Back to Contents In 1305 King Edward I granted "to Sir Henry de Kyghelay and his heirs, the right for a weekly market on Wednesdays at their manor of Kyghelay in the county of York; and of a yearly fair, on the eve, the feast and the morrow of Saints Simon & Jude (28th October); also of free warren (the right to keep rabbits, then a luxury) in all the demesne lands of the said manor".
Bingley Church was founded in 1120 by William Paganell (who also founded Drax Priory and other Churches) but it has an older fragment of Anglian cross; Colne Church was built (along with Burnley and Clitheroe) as a chapelry of Whalley by Robert de Lacy (2nd Baron of Pontefract 1089-1115) to stamp his authority on his new territory.
Haworth Church was a chapelry of Bradford (built in 1070, also by the de Lacys) until 1879; it is first mentioned in a decree of 1317 compelling the (lay) Rector and Vicar of Bradford and freeholders of Haworth to pay the chaplain as "from ancient times".
Viking supremacy in Northumbria continued until the year 954.
Before the 11th Century, the Anglo-Saxon Church was based on semi-monastic minsters, whence monks or priests would visit the surrounding settlements to preach.

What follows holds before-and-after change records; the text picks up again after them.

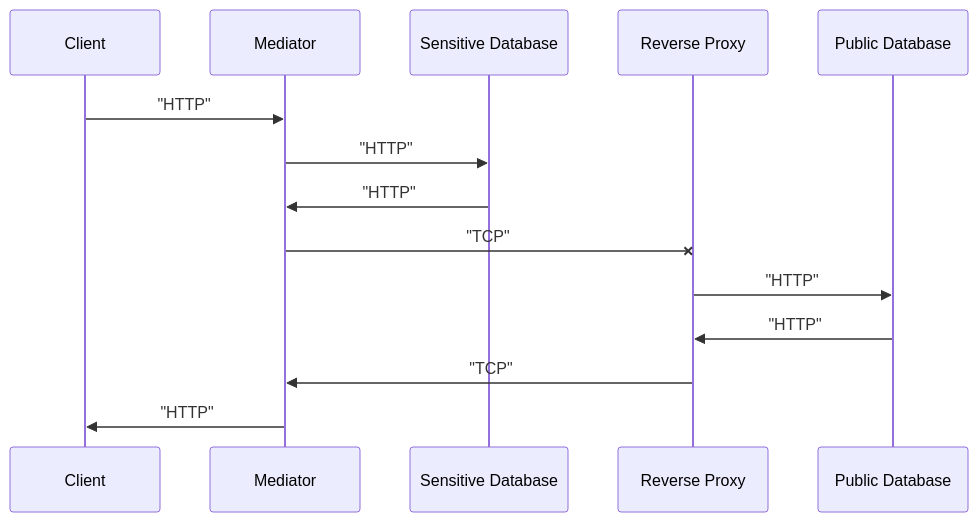
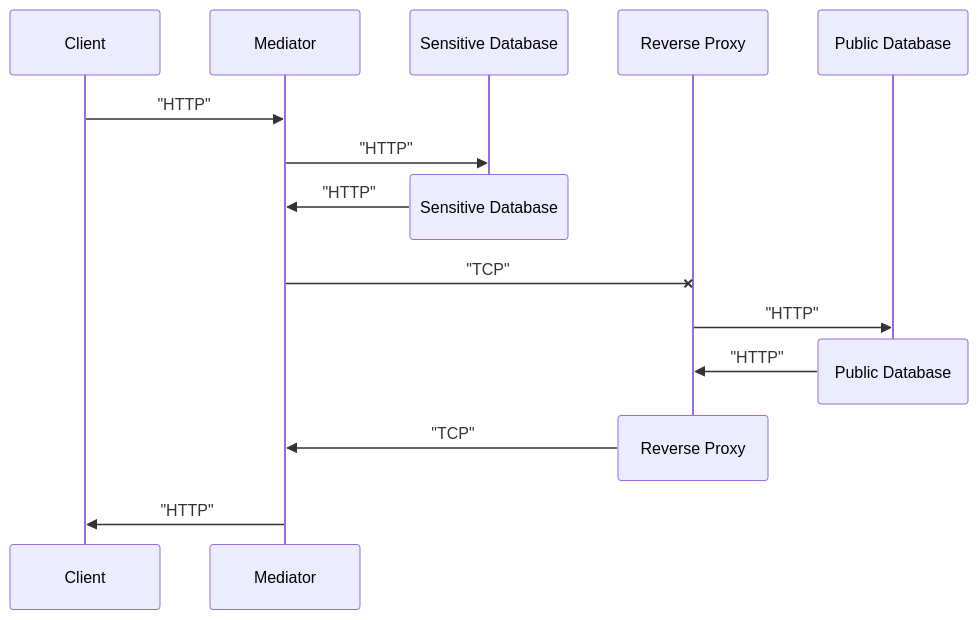
The second of 2 diagrams in README.md (SHerlihy/service-architecture-project), drawn with Mermaid before and after one commit.

Commit message:
destroy but no create

````diff
--- a/README.md
+++ b/README.md
@@ -38,19 +38,22 @@
 ```mermaid
 sequenceDiagram
     participant cli as Client
     participant med as Mediator
     cli->>med: "HTTP"
 
     participant sens as Sensitive Database
     med->>sens: "HTTP"
+    destroy sens
     sens->>med: "HTTP"
 
     participant rev as Reverse Proxy
     med-xrev: "TCP"
     participant pub as Public Database
     rev->>pub: "HTTP"
+    destroy pub
     pub->>rev:"HTTP"
+    destroy rev
     rev->>med:"TCP"
 
     med->>cli: "HTTP"
 ```
````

The earliest record of Christianity in the area round Keighley dates from 867 AD, when Archbishop Wulfhere of York fled from marauding Danes to Addingham, where he had a manor as part of his Otley estate.